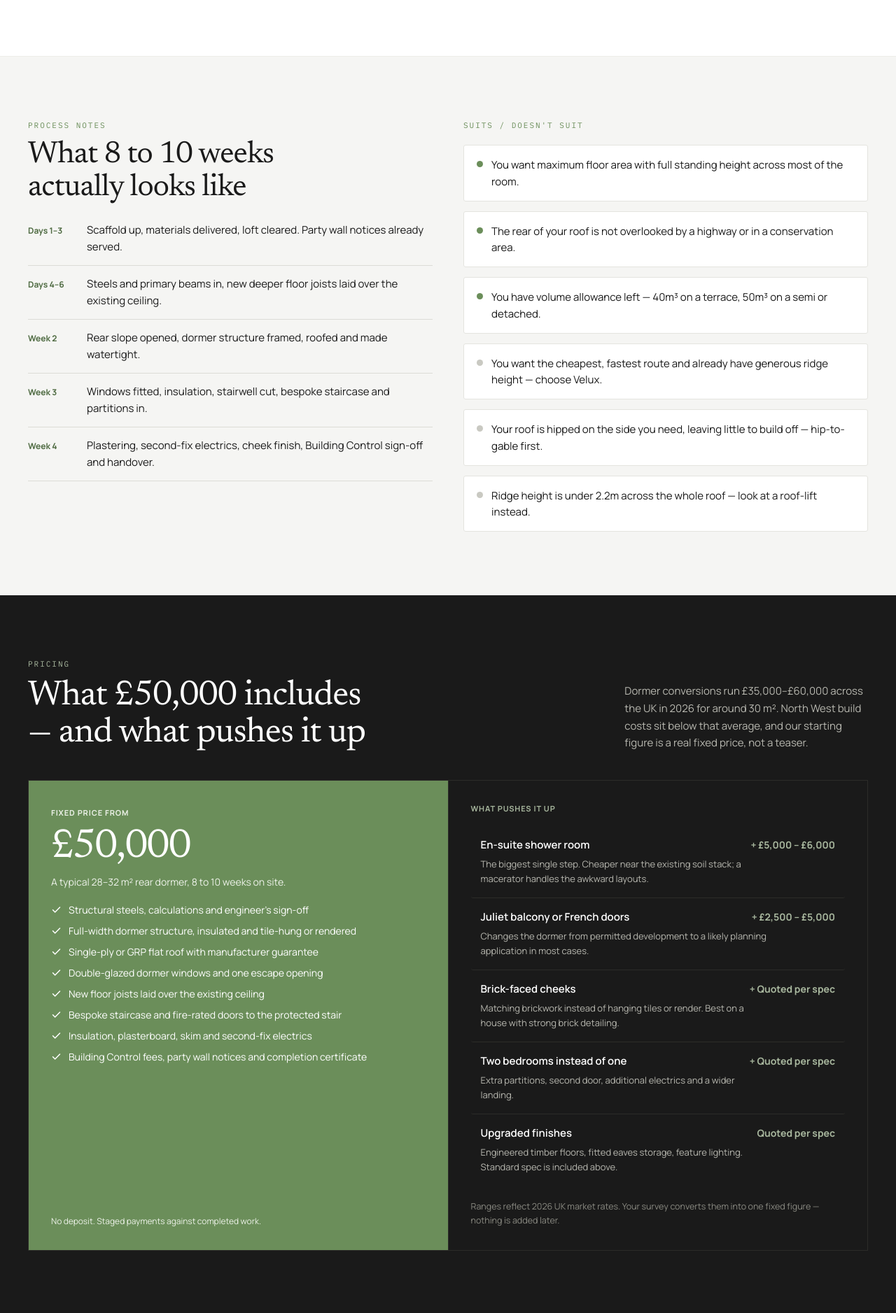
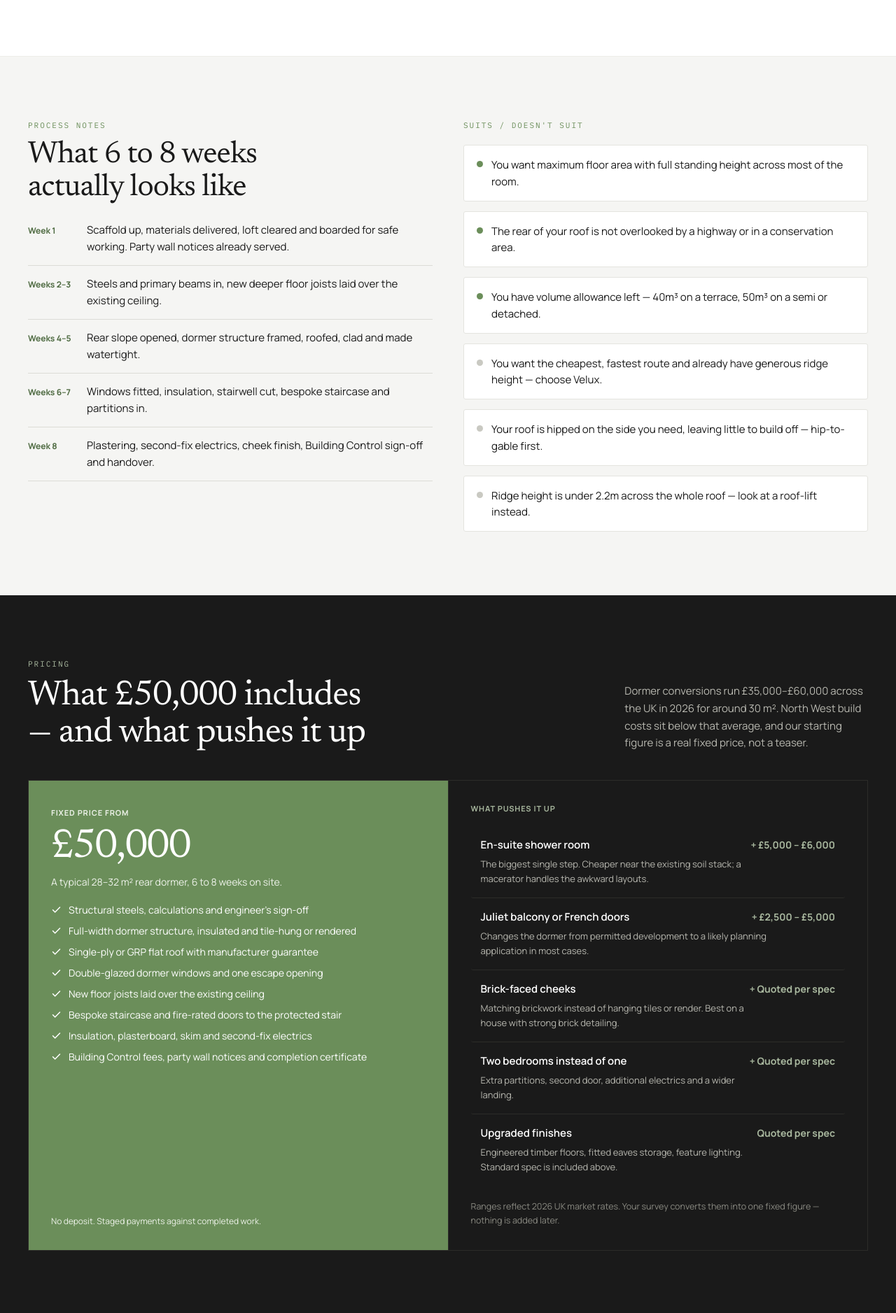
Before and after one commit to saqibmaqsood/another-level-loft-conversion, a PHP site: page /rear-dormer-conversion.php in a window 1280 px wide. Shown: the part 1450-3327 px from the top of the page at 70% size. Run offline with PHP 8.4, Linux system fonts and the light colour scheme; data comes from the database, SQL or seed files in the repository; some libraries are stand-ins or nearby versions.

Commit message:
Update rear dormer process notes heading and schedule to 6 to 8 weeks

```diff
--- a/rear-dormer-conversion.php
+++ b/rear-dormer-conversion.php
@@ -1,6 +1,6 @@
 <?php
 $pageTitle = "Rear Dormer Loft Conversions Guaranteed Fixed Price — Another Level";
-$pageDesc = "Rear dormer loft conversions Guaranteed Fixed Price finished in about 8 to 10 weeks. Maximum floor area, usually permitted development.";
+$pageDesc = "Rear dormer loft conversions Guaranteed Fixed Price finished in about 6 to 8 weeks. Maximum floor area, usually permitted development.";
 $activePage = "types";
 $ogImage = "images/another-area-loft-conversions-north-west-england-01.jpeg";
 
@@ -39,11 +39,11 @@ $galleryImages = [
 ];
 
 $timeline = [
-    ['when' => 'Days 1–3', 'what' => 'Scaffold up, materials delivered, loft cleared. Party wall notices already served.'],
-    ['when' => 'Days 4–6', 'what' => 'Steels and primary beams in, new deeper floor joists laid over the existing ceiling.'],
-    ['when' => 'Week 2', 'what' => 'Rear slope opened, dormer structure framed, roofed and made watertight.'],
-    ['when' => 'Week 3', 'what' => 'Windows fitted, insulation, stairwell cut, bespoke staircase and partitions in.'],
-    ['when' => 'Week 4', 'what' => 'Plastering, second-fix electrics, cheek finish, Building Control sign-off and handover.']
+    ['when' => 'Week 1', 'what' => 'Scaffold up, materials delivered, loft cleared and boarded for safe working. Party wall notices already served.'],
+    ['when' => 'Weeks 2–3', 'what' => 'Steels and primary beams in, new deeper floor joists laid over the existing ceiling.'],
+    ['when' => 'Weeks 4–5', 'what' => 'Rear slope opened, dormer structure framed, roofed, clad and made watertight.'],
+    ['when' => 'Weeks 6–7', 'what' => 'Windows fitted, insulation, stairwell cut, bespoke staircase and partitions in.'],
+    ['when' => 'Week 8', 'what' => 'Plastering, second-fix electrics, cheek finish, Building Control sign-off and handover.']
 ];
 
 $fit = [
@@ -81,7 +81,7 @@ $faqs = [
     ['q' => 'Will the flat roof leak?', 'a' => 'Not with the right membrane. We use a single-ply or GRP system with a manufacturer-backed guarantee rather than felt, laid to a slight fall with proper upstands and a code-4 lead apron at the junction. Flat-roof failures come from ponding and bad detailing at the abutment, not the flatness itself.'],
     ['q' => 'How will the dormer look from the garden?', 'a' => 'That is a design decision we make on your drawings. The choices are the cheek finish (hanging tiles to match the roof, render, or the same brick as the house), the window proportions, and how far the dormer is set in from the party walls. Set back and tile-hung reads far better than a full-width rendered box.'],
     ['q' => 'Does the party wall matter?', 'a' => 'Yes, on a terrace or semi. Cutting into or building off a shared wall triggers the Party Wall Act, which means serving notice on your neighbour at least two months before work starts. We prepare the notices with the structural drawings so it never becomes the thing that delays your start date.'],
-    ['q' => 'Is it noisier or messier than a rooflight conversion?', 'a' => 'A little, because the rear slope is opened up and rebuilt. Scaffolding and a rear hoist mean material does not come through the house, the loft is sealed off, and the stairwell is only cut through late in the build. There are two or three genuinely noisy days out of 8 to 10 weeks.'],
+    ['q' => 'Is it noisier or messier than a rooflight conversion?', 'a' => 'A little, because the rear slope is opened up and rebuilt. Scaffolding and a rear hoist mean material does not come through the house, the loft is sealed off, and the stairwell is only cut through late in the build. There are two or three genuinely noisy days out of 6 to 8 weeks.'],
     ['q' => 'How much value does a rear dormer add?', 'a' => 'Most loft conversions add 15% to 20% to a property value, and a dormer sits at the top of that range because it creates full-height bedrooms rather than a study. On a typical North West semi the uplift usually exceeds the build cost.']
 ];
 
@@ -235,7 +235,7 @@ include 'includes/header.php';
       <div class="container" style="display:grid;grid-template-columns:repeat(auto-fit,minmax(300px,1fr));gap:44px;align-items:start">
         <div>
           <span class="section-label">Process notes</span>
-          <h2 class="heading-h2" style="font-size:clamp(28px,4vw,44px);margin:12px 0 24px;max-width:20ch">What 8 to 10 weeks actually looks like</h2>
+          <h2 class="heading-h2" style="font-size:clamp(28px,4vw,44px);margin:12px 0 24px;max-width:20ch">What 6 to 8 weeks actually looks like</h2>
           <ol style="list-style:none;margin:0;padding:0;display:grid;gap:14px">
             <?php foreach ($timeline as $t): ?>
               <li style="display:flex;gap:16px;align-items:baseline;padding-bottom:14px;border-bottom:1px solid #DCDCD6">
@@ -275,7 +275,7 @@ include 'includes/header.php';
             <div>
               <span style="font-family:var(--font-sans);font-size:11px;font-weight:700;letter-spacing:.08em;text-transform:uppercase;color:#EDF2E9">Fixed price from</span>
               <div style="font-family:Newsreader,Georgia,serif;font-size:clamp(40px,5vw,58px);line-height:1;letter-spacing:-.03em;color:#FFFFFF;margin-top:10px">£50,000</div>
-              <span style="display:block;font-size:14px;line-height:1.6;color:#EDF2E9;margin-top:10px">A typical 28–32 m² rear dormer, 8 to 10 weeks on site.</span>
+              <span style="display:block;font-size:14px;line-height:1.6;color:#EDF2E9;margin-top:10px">A typical 28–32 m² rear dormer, 6 to 8 weeks on site.</span>
             </div>
             <ul style="list-style:none;margin:0;padding:0;display:grid;gap:9px">
               <?php foreach ($included as $inc): ?>
```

***

- What is being asked -
Give back every entry in full, exactly as written, with no picture included.

- Solution to this problem -
Before and after one commit to saqibmaqsood/another-level-loft-conversion, a PHP site: page /rear-dormer-conversion.php in a window 1280 px wide. Shown: the part 1450-3327 px from the top of the page at 70% size. Run offline with PHP 8.4, Linux system fonts and the light colour scheme; data comes from the database, SQL or seed files in the repository; some libraries are stand-ins or nearby versions.

Commit message:
Update rear dormer process notes heading and schedule to 6 to 8 weeks

```diff
--- a/rear-dormer-conversion.php
+++ b/rear-dormer-conversion.php
@@ -1,6 +1,6 @@
 <?php
 $pageTitle = "Rear Dormer Loft Conversions Guaranteed Fixed Price — Another Level";
-$pageDesc = "Rear dormer loft conversions Guaranteed Fixed Price finished in about 8 to 10 weeks. Maximum floor area, usually permitted development.";
+$pageDesc = "Rear dormer loft conversions Guaranteed Fixed Price finished in about 6 to 8 weeks. Maximum floor area, usually permitted development.";
 $activePage = "types";
 $ogImage = "images/another-area-loft-conversions-north-west-england-01.jpeg";
 
@@ -39,11 +39,11 @@ $galleryImages = [
 ];
 
 $timeline = [
-    ['when' => 'Days 1–3', 'what' => 'Scaffold up, materials delivered, loft cleared. Party wall notices already served.'],
-    ['when' => 'Days 4–6', 'what' => 'Steels and primary beams in, new deeper floor joists laid over the existing ceiling.'],
-    ['when' => 'Week 2', 'what' => 'Rear slope opened, dormer structure framed, roofed and made watertight.'],
-    ['when' => 'Week 3', 'what' => 'Windows fitted, insulation, stairwell cut, bespoke staircase and partitions in.'],
-    ['when' => 'Week 4', 'what' => 'Plastering, second-fix electrics, cheek finish, Building Control sign-off and handover.']
+    ['when' => 'Week 1', 'what' => 'Scaffold up, materials delivered, loft cleared and boarded for safe working. Party wall notices already served.'],
+    ['when' => 'Weeks 2–3', 'what' => 'Steels and primary beams in, new deeper floor joists laid over the existing ceiling.'],
+    ['when' => 'Weeks 4–5', 'what' => 'Rear slope opened, dormer structure framed, roofed, clad and made watertight.'],
+    ['when' => 'Weeks 6–7', 'what' => 'Windows fitted, insulation, stairwell cut, bespoke staircase and partitions in.'],
+    ['when' => 'Week 8', 'what' => 'Plastering, second-fix electrics, cheek finish, Building Control sign-off and handover.']
 ];
 
 $fit = [
@@ -81,7 +81,7 @@ $faqs = [
     ['q' => 'Will the flat roof leak?', 'a' => 'Not with the right membrane. We use a single-ply or GRP system with a manufacturer-backed guarantee rather than felt, laid to a slight fall with proper upstands and a code-4 lead apron at the junction. Flat-roof failures come from ponding and bad detailing at the abutment, not the flatness itself.'],
     ['q' => 'How will the dormer look from the garden?', 'a' => 'That is a design decision we make on your drawings. The choices are the cheek finish (hanging tiles to match the roof, render, or the same brick as the house), the window proportions, and how far the dormer is set in from the party walls. Set back and tile-hung reads far better than a full-width rendered box.'],
     ['q' => 'Does the party wall matter?', 'a' => 'Yes, on a terrace or semi. Cutting into or building off a shared wall triggers the Party Wall Act, which means serving notice on your neighbour at least two months before work starts. We prepare the notices with the structural drawings so it never becomes the thing that delays your start date.'],
-    ['q' => 'Is it noisier or messier than a rooflight conversion?', 'a' => 'A little, because the rear slope is opened up and rebuilt. Scaffolding and a rear hoist mean material does not come through the house, the loft is sealed off, and the stairwell is only cut through late in the build. There are two or three genuinely noisy days out of 8 to 10 weeks.'],
+    ['q' => 'Is it noisier or messier than a rooflight conversion?', 'a' => 'A little, because the rear slope is opened up and rebuilt. Scaffolding and a rear hoist mean material does not come through the house, the loft is sealed off, and the stairwell is only cut through late in the build. There are two or three genuinely noisy days out of 6 to 8 weeks.'],
     ['q' => 'How much value does a rear dormer add?', 'a' => 'Most loft conversions add 15% to 20% to a property value, and a dormer sits at the top of that range because it creates full-height bedrooms rather than a study. On a typical North West semi the uplift usually exceeds the build cost.']
 ];
 
@@ -235,7 +235,7 @@ include 'includes/header.php';
       <div class="container" style="display:grid;grid-template-columns:repeat(auto-fit,minmax(300px,1fr));gap:44px;align-items:start">
         <div>
           <span class="section-label">Process notes</span>
-          <h2 class="heading-h2" style="font-size:clamp(28px,4vw,44px);margin:12px 0 24px;max-width:20ch">What 8 to 10 weeks actually looks like</h2>
+          <h2 class="heading-h2" style="font-size:clamp(28px,4vw,44px);margin:12px 0 24px;max-width:20ch">What 6 to 8 weeks actually looks like</h2>
           <ol style="list-style:none;margin:0;padding:0;display:grid;gap:14px">
             <?php foreach ($timeline as $t): ?>
               <li style="display:flex;gap:16px;align-items:baseline;padding-bottom:14px;border-bottom:1px solid #DCDCD6">
@@ -275,7 +275,7 @@ include 'includes/header.php';
             <div>
               <span style="font-family:var(--font-sans);font-size:11px;font-weight:700;letter-spacing:.08em;text-transform:uppercase;color:#EDF2E9">Fixed price from</span>
               <div style="font-family:Newsreader,Georgia,serif;font-size:clamp(40px,5vw,58px);line-height:1;letter-spacing:-.03em;color:#FFFFFF;margin-top:10px">£50,000</div>
-              <span style="display:block;font-size:14px;line-height:1.6;color:#EDF2E9;margin-top:10px">A typical 28–32 m² rear dormer, 8 to 10 weeks on site.</span>
+              <span style="display:block;font-size:14px;line-height:1.6;color:#EDF2E9;margin-top:10px">A typical 28–32 m² rear dormer, 6 to 8 weeks on site.</span>
             </div>
             <ul style="list-style:none;margin:0;padding:0;display:grid;gap:9px">
               <?php foreach ($included as $inc): ?>
```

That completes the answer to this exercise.